§ Task objective: From the data, copy out every line in which the word "Month" appears.

§ Entries shown:
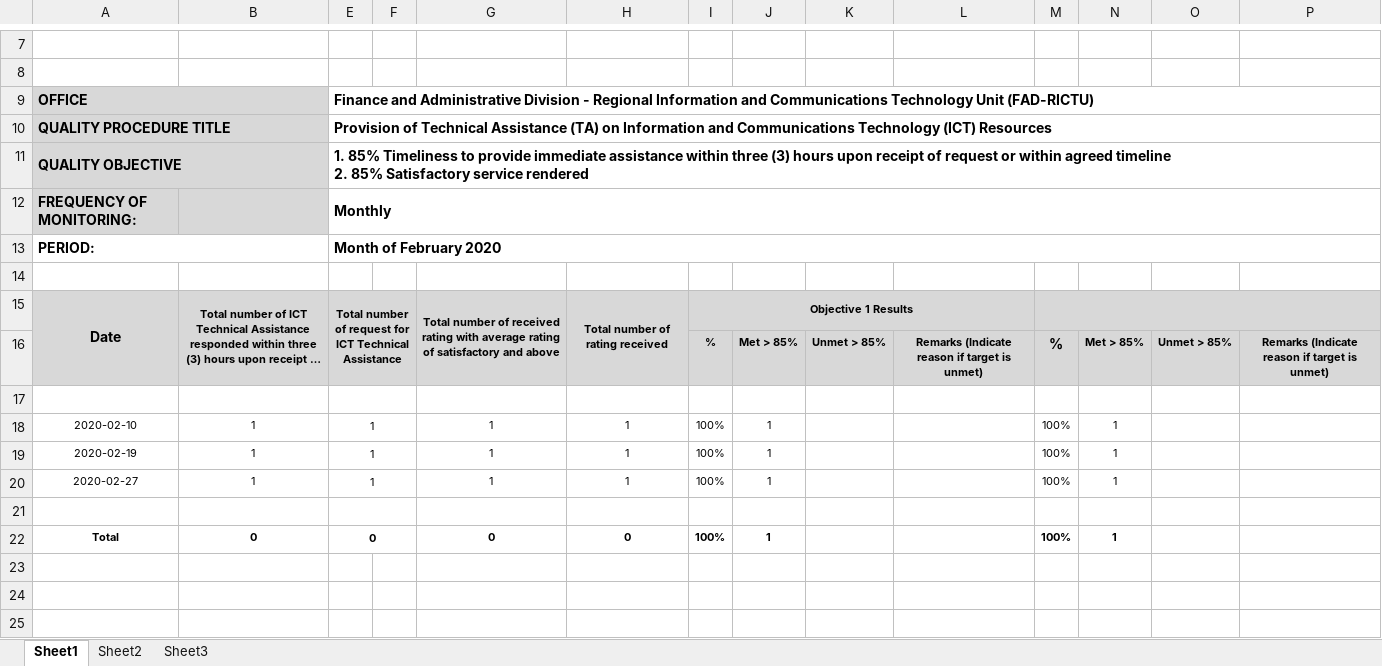
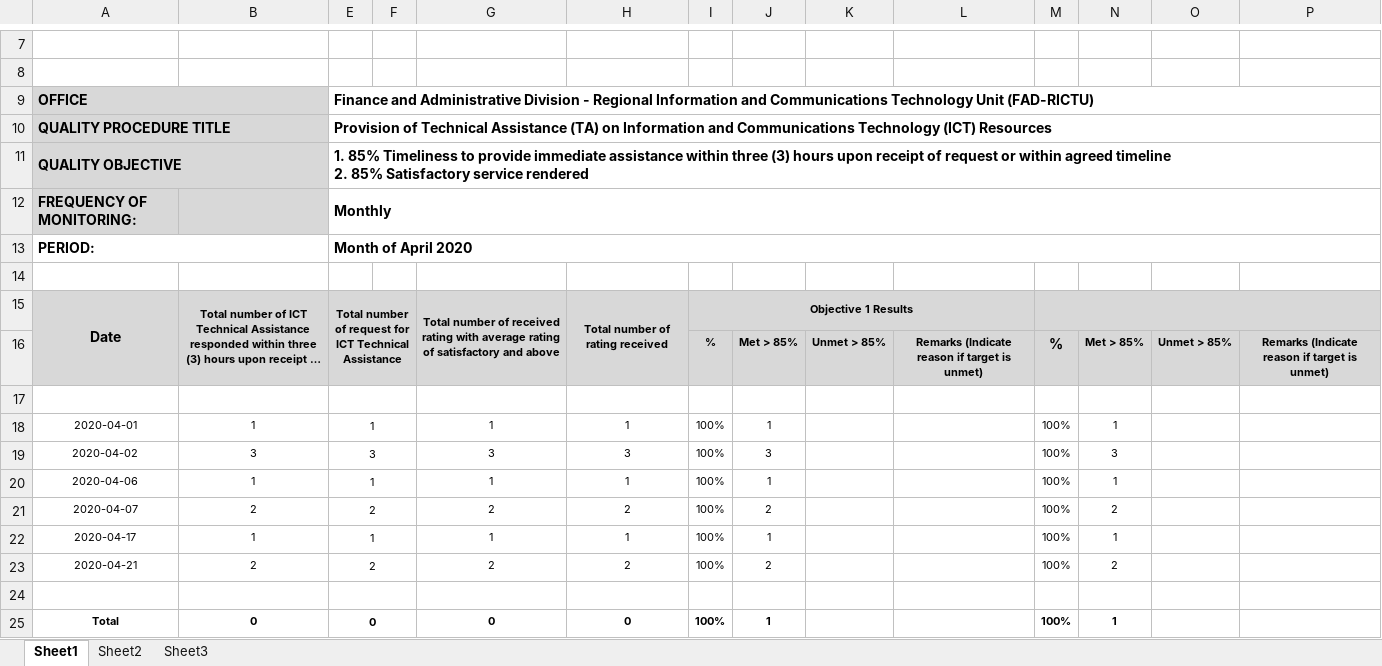
Before and after one commit to princezhian19/fas2020, an Excel workbook: _pslReport.xlsx, sheet Sheet1, drawn as a sheet; only a part is shown, gaps mark what is left out; long unchanged cells end in …; values as stored, in another font and other column widths than the file's, no borders; charts and pictures not drawn; addresses are those after the commit; rows hold the shown columns only; the diff names each change by its address in the sheet, - before the commit and + after, or states it on an @@ line.

```diff
--- a/_pslReport.xlsx (sheet Sheet1)
+++ b/_pslReport.xlsx (sheet Sheet1)
-E13: Month of February 2020
+E13: Month of April 2020
-A18: 2020-02-10
+A18: 2020-04-01
+row 19: 2020-04-02 | 3 | 3 |  | 3 | 3 | 100% | 3 |  |  | 100% | 3
-A20: 2020-02-19
+A20: 2020-04-06
+row 21: 2020-04-07 | 2 | 2 |  | 2 | 2 | 100% | 2 |  |  | 100% | 2
-A22: 2020-02-27
+A22: 2020-04-17
+row 23: 2020-04-21 | 2 | 2 |  | 2 | 2 | 100% | 2 |  |  | 100% | 2
```
Also changed, not shown: charts or pictures, _fmlReport.xlsx, library/_fmlReport.xlsx, 4 other files.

§ Answer section:
-E13: Month of February 2020
+E13: Month of April 2020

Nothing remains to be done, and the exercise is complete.